[Records from a data source]

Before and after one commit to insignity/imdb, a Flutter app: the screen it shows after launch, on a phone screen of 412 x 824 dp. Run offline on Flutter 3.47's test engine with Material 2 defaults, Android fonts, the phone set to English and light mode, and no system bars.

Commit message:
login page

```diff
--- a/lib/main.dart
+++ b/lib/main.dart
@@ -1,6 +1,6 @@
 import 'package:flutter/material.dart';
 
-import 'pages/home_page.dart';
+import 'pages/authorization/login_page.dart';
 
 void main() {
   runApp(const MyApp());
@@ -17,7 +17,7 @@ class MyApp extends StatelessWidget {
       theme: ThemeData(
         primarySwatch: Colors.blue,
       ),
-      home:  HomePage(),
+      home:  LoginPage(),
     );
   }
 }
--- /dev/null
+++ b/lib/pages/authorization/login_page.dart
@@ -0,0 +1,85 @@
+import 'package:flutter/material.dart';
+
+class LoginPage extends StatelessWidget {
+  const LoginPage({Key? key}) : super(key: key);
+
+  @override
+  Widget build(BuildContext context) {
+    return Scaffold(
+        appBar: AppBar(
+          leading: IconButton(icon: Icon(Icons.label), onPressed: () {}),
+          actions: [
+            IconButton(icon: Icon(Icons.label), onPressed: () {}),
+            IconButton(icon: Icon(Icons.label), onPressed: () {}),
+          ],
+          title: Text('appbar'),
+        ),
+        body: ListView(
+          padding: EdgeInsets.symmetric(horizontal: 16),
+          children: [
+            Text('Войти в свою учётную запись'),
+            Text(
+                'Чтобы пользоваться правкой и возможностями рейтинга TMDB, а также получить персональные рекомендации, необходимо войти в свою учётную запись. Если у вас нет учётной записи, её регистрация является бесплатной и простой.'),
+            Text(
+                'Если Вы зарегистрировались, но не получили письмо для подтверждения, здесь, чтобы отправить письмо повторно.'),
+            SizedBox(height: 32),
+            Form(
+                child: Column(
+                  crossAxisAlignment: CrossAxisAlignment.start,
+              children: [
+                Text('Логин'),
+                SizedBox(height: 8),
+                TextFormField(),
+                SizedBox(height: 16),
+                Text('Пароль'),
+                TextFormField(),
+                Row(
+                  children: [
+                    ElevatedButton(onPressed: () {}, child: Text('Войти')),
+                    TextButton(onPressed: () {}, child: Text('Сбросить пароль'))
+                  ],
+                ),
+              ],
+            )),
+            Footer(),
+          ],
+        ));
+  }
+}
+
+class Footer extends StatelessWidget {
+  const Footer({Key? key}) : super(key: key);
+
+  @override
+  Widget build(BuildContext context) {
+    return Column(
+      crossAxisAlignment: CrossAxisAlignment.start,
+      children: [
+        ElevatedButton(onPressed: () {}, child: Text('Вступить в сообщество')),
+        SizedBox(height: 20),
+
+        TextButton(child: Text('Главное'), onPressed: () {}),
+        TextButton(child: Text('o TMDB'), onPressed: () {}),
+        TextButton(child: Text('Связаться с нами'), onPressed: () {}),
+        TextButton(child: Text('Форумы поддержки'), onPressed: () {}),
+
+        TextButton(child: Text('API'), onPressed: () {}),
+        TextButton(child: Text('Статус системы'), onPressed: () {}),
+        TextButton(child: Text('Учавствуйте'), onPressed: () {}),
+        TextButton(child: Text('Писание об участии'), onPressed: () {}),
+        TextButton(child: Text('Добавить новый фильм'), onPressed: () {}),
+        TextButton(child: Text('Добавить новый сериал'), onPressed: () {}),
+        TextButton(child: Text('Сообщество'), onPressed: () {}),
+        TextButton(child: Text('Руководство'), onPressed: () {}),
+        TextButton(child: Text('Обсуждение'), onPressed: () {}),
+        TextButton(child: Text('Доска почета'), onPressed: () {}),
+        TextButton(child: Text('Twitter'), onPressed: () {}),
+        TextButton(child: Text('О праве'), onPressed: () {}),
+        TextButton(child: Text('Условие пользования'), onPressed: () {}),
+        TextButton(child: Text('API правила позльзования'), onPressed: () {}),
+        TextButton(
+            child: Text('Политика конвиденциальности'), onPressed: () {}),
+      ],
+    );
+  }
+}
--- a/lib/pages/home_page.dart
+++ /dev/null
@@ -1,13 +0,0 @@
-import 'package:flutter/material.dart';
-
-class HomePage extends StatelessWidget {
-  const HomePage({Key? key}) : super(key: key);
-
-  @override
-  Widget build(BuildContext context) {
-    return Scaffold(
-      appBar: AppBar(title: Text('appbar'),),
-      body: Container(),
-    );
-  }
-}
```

What to do: Without leaving anything out, repeat every entry shown above.

Solution:
Before and after one commit to insignity/imdb, a Flutter app: the screen it shows after launch, on a phone screen of 412 x 824 dp. Run offline on Flutter 3.47's test engine with Material 2 defaults, Android fonts, the phone set to English and light mode, and no system bars.

Commit message:
login page

```diff
--- a/lib/main.dart
+++ b/lib/main.dart
@@ -1,6 +1,6 @@
 import 'package:flutter/material.dart';
 
-import 'pages/home_page.dart';
+import 'pages/authorization/login_page.dart';
 
 void main() {
   runApp(const MyApp());
@@ -17,7 +17,7 @@ class MyApp extends StatelessWidget {
       theme: ThemeData(
         primarySwatch: Colors.blue,
       ),
-      home:  HomePage(),
+      home:  LoginPage(),
     );
   }
 }
--- /dev/null
+++ b/lib/pages/authorization/login_page.dart
@@ -0,0 +1,85 @@
+import 'package:flutter/material.dart';
+
+class LoginPage extends StatelessWidget {
+  const LoginPage({Key? key}) : super(key: key);
+
+  @override
+  Widget build(BuildContext context) {
+    return Scaffold(
+        appBar: AppBar(
+          leading: IconButton(icon: Icon(Icons.label), onPressed: () {}),
+          actions: [
+            IconButton(icon: Icon(Icons.label), onPressed: () {}),
+            IconButton(icon: Icon(Icons.label), onPressed: () {}),
+          ],
+          title: Text('appbar'),
+        ),
+        body: ListView(
+          padding: EdgeInsets.symmetric(horizontal: 16),
+          children: [
+            Text('Войти в свою учётную запись'),
+            Text(
+                'Чтобы пользоваться правкой и возможностями рейтинга TMDB, а также получить персональные рекомендации, необходимо войти в свою учётную запись. Если у вас нет учётной записи, её регистрация является бесплатной и простой.'),
+            Text(
+                'Если Вы зарегистрировались, но не получили письмо для подтверждения, здесь, чтобы отправить письмо повторно.'),
+            SizedBox(height: 32),
+            Form(
+                child: Column(
+                  crossAxisAlignment: CrossAxisAlignment.start,
+              children: [
+                Text('Логин'),
+                SizedBox(height: 8),
+                TextFormField(),
+                SizedBox(height: 16),
+                Text('Пароль'),
+                TextFormField(),
+                Row(
+                  children: [
+                    ElevatedButton(onPressed: () {}, child: Text('Войти')),
+                    TextButton(onPressed: () {}, child: Text('Сбросить пароль'))
+                  ],
+                ),
+              ],
+            )),
+            Footer(),
+          ],
+        ));
+  }
+}
+
+class Footer extends StatelessWidget {
+  const Footer({Key? key}) : super(key: key);
+
+  @override
+  Widget build(BuildContext context) {
+    return Column(
+      crossAxisAlignment: CrossAxisAlignment.start,
+      children: [
+        ElevatedButton(onPressed: () {}, child: Text('Вступить в сообщество')),
+        SizedBox(height: 20),
+
+        TextButton(child: Text('Главное'), onPressed: () {}),
+        TextButton(child: Text('o TMDB'), onPressed: () {}),
+        TextButton(child: Text('Связаться с нами'), onPressed: () {}),
+        TextButton(child: Text('Форумы поддержки'), onPressed: () {}),
+
+        TextButton(child: Text('API'), onPressed: () {}),
+        TextButton(child: Text('Статус системы'), onPressed: () {}),
+        TextButton(child: Text('Учавствуйте'), onPressed: () {}),
+        TextButton(child: Text('Писание об участии'), onPressed: () {}),
+        TextButton(child: Text('Добавить новый фильм'), onPressed: () {}),
+        TextButton(child: Text('Добавить новый сериал'), onPressed: () {}),
+        TextButton(child: Text('Сообщество'), onPressed: () {}),
+        TextButton(child: Text('Руководство'), onPressed: () {}),
+        TextButton(child: Text('Обсуждение'), onPressed: () {}),
+        TextButton(child: Text('Доска почета'), onPressed: () {}),
+        TextButton(child: Text('Twitter'), onPressed: () {}),
+        TextButton(child: Text('О праве'), onPressed: () {}),
+        TextButton(child: Text('Условие пользования'), onPressed: () {}),
+        TextButton(child: Text('API правила позльзования'), onPressed: () {}),
+        TextButton(
+            child: Text('Политика конвиденциальности'), onPressed: () {}),
+      ],
+    );
+  }
+}
--- a/lib/pages/home_page.dart
+++ /dev/null
@@ -1,13 +0,0 @@
-import 'package:flutter/material.dart';
-
-class HomePage extends StatelessWidget {
-  const HomePage({Key? key}) : super(key: key);
-
-  @override
-  Widget build(BuildContext context) {
-    return Scaffold(
-      appBar: AppBar(title: Text('appbar'),),
-      body: Container(),
-    );
-  }
-}
```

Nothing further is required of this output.